▸ **Task directions**: All of the data is to be set down again without alteration.

━━━ Data

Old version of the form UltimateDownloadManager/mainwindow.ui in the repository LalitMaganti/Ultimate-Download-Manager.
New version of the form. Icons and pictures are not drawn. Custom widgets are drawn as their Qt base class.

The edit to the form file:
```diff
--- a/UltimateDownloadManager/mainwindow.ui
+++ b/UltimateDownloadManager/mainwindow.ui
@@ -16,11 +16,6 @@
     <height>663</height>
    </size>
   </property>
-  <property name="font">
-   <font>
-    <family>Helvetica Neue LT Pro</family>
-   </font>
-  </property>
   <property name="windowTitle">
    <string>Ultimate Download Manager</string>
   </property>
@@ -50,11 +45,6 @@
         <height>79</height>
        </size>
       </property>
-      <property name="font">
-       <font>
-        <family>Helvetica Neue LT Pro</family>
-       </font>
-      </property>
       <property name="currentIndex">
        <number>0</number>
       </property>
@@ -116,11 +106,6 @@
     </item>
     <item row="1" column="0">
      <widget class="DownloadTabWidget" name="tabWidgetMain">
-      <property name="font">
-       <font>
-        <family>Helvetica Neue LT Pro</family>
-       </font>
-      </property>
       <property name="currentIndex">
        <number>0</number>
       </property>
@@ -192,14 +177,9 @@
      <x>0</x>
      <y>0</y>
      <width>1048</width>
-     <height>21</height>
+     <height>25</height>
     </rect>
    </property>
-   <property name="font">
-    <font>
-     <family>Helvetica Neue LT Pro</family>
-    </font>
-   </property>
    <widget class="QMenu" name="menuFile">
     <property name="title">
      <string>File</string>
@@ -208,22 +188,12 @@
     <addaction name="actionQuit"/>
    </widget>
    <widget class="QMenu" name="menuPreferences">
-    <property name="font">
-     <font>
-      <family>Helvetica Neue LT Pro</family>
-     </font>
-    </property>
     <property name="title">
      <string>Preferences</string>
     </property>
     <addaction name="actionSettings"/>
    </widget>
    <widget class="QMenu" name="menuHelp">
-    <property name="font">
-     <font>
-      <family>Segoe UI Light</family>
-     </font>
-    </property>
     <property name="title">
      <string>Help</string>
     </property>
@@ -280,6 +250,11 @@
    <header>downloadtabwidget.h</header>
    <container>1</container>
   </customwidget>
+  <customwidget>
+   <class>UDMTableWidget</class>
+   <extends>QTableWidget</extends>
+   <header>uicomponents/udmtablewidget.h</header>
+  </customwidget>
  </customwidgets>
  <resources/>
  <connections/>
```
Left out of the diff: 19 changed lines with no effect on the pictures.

━━━━━━

▸ **Answer to this problem**:
Old version of the form UltimateDownloadManager/mainwindow.ui in the repository LalitMaganti/Ultimate-Download-Manager.
New version of the form. Icons and pictures are not drawn. Custom widgets are drawn as their Qt base class.

The edit to the form file:
```diff
--- a/UltimateDownloadManager/mainwindow.ui
+++ b/UltimateDownloadManager/mainwindow.ui
@@ -16,11 +16,6 @@
     <height>663</height>
    </size>
   </property>
-  <property name="font">
-   <font>
-    <family>Helvetica Neue LT Pro</family>
-   </font>
-  </property>
   <property name="windowTitle">
    <string>Ultimate Download Manager</string>
   </property>
@@ -50,11 +45,6 @@
         <height>79</height>
        </size>
       </property>
-      <property name="font">
-       <font>
-        <family>Helvetica Neue LT Pro</family>
-       </font>
-      </property>
       <property name="currentIndex">
        <number>0</number>
       </property>
@@ -116,11 +106,6 @@
     </item>
     <item row="1" column="0">
      <widget class="DownloadTabWidget" name="tabWidgetMain">
-      <property name="font">
-       <font>
-        <family>Helvetica Neue LT Pro</family>
-       </font>
-      </property>
       <property name="currentIndex">
        <number>0</number>
       </property>
@@ -192,14 +177,9 @@
      <x>0</x>
      <y>0</y>
      <width>1048</width>
-     <height>21</height>
+     <height>25</height>
     </rect>
    </property>
-   <property name="font">
-    <font>
-     <family>Helvetica Neue LT Pro</family>
-    </font>
-   </property>
    <widget class="QMenu" name="menuFile">
     <property name="title">
      <string>File</string>
@@ -208,22 +188,12 @@
     <addaction name="actionQuit"/>
    </widget>
    <widget class="QMenu" name="menuPreferences">
-    <property name="font">
-     <font>
-      <family>Helvetica Neue LT Pro</family>
-     </font>
-    </property>
     <property name="title">
      <string>Preferences</string>
     </property>
     <addaction name="actionSettings"/>
    </widget>
    <widget class="QMenu" name="menuHelp">
-    <property name="font">
-     <font>
-      <family>Segoe UI Light</family>
-     </font>
-    </property>
     <property name="title">
      <string>Help</string>
     </property>
@@ -280,6 +250,11 @@
    <header>downloadtabwidget.h</header>
    <container>1</container>
   </customwidget>
+  <customwidget>
+   <class>UDMTableWidget</class>
+   <extends>QTableWidget</extends>
+   <header>uicomponents/udmtablewidget.h</header>
+  </customwidget>
  </customwidgets>
  <resources/>
  <connections/>
```
Left out of the diff: 19 changed lines with no effect on the pictures.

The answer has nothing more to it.